*** DATA SHOWN Section Begins ***

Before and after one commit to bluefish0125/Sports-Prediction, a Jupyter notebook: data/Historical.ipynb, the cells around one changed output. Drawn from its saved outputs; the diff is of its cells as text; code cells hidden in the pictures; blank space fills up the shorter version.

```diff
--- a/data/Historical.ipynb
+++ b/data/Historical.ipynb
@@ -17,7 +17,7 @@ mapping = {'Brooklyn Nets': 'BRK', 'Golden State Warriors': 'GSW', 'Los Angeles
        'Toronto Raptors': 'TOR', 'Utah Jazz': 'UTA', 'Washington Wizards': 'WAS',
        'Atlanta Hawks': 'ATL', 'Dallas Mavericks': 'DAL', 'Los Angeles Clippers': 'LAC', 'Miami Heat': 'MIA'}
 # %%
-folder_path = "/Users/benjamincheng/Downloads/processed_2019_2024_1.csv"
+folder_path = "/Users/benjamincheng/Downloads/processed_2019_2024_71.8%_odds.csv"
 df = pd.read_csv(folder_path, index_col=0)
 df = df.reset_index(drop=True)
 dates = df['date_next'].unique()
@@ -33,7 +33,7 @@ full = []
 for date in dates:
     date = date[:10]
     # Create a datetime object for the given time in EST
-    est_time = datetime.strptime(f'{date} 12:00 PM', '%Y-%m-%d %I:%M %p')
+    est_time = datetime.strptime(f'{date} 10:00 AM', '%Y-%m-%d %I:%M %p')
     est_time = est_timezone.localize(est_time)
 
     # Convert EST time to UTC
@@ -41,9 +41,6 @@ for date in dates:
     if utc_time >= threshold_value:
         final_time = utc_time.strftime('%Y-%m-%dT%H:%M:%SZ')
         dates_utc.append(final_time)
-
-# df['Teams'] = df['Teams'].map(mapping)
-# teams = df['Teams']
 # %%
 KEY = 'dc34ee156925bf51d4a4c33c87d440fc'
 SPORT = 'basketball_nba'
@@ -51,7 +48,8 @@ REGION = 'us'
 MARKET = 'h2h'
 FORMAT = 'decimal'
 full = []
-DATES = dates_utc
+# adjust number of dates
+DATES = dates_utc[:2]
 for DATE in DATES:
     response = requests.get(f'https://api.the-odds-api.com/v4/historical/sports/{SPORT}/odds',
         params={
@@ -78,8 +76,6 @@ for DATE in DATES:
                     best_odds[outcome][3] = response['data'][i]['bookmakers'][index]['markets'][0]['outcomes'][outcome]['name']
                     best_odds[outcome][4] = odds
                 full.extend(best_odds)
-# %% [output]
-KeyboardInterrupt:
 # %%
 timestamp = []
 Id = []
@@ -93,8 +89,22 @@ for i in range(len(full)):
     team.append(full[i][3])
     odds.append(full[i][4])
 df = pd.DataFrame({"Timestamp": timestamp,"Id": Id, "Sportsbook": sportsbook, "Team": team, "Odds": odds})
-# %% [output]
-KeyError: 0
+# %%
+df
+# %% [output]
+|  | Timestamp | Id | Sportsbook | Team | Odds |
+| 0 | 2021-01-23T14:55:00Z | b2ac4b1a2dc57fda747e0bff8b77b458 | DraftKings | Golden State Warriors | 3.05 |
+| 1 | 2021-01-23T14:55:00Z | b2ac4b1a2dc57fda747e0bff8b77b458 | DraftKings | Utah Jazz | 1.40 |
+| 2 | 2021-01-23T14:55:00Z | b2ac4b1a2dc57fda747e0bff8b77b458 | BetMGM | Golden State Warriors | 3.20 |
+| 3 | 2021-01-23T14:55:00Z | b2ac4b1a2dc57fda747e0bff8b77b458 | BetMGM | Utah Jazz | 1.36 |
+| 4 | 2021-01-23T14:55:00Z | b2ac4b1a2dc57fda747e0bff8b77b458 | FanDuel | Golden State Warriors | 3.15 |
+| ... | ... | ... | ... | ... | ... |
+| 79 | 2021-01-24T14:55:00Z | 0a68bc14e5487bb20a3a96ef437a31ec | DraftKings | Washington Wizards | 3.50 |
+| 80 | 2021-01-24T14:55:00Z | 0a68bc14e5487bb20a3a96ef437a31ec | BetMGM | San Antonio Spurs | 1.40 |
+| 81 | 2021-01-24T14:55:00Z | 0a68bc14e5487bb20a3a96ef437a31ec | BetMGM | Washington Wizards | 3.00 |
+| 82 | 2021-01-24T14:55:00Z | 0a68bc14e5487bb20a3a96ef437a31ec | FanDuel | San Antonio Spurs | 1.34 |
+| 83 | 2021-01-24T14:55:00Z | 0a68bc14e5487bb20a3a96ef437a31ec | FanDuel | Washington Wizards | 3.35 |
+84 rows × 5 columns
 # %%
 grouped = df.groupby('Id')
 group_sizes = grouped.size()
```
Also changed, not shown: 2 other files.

*** DATA SHOWN Section Ends ***
*** DATA SHOWN Section Begins ***

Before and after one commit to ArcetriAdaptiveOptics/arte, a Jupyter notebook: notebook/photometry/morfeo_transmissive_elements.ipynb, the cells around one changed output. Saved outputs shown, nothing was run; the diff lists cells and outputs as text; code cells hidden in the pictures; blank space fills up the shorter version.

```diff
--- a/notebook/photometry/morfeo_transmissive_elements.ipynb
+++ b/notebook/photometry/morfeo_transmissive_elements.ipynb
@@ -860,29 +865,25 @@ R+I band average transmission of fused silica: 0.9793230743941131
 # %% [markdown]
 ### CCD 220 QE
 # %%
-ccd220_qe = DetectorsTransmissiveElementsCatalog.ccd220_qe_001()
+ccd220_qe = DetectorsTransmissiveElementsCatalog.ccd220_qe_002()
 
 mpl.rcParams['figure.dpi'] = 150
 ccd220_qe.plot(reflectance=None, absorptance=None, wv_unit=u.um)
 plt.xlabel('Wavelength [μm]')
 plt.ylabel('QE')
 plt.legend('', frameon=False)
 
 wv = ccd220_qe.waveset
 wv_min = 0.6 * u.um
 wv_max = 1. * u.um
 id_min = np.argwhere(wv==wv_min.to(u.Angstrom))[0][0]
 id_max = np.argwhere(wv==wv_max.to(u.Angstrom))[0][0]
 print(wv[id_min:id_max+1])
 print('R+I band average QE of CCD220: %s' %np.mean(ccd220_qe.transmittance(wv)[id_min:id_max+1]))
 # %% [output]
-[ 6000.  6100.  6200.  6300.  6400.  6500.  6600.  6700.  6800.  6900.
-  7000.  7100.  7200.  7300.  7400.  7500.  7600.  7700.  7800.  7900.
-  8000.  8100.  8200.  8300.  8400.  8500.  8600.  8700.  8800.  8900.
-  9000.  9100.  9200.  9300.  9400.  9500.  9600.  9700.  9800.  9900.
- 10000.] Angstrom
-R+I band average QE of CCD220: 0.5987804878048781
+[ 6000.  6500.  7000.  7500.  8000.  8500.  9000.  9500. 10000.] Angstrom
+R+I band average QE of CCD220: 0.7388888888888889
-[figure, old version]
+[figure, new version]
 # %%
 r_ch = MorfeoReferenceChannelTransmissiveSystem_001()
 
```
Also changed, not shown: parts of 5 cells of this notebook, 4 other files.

*** DATA SHOWN Section Ends ***

* **ACTIVITY**
In the records above, which lines hold the string "Teams"? Copy each one.

* **ANSWER SECTION**
-# df['Teams'] = df['Teams'].map(mapping)
-# teams = df['Teams']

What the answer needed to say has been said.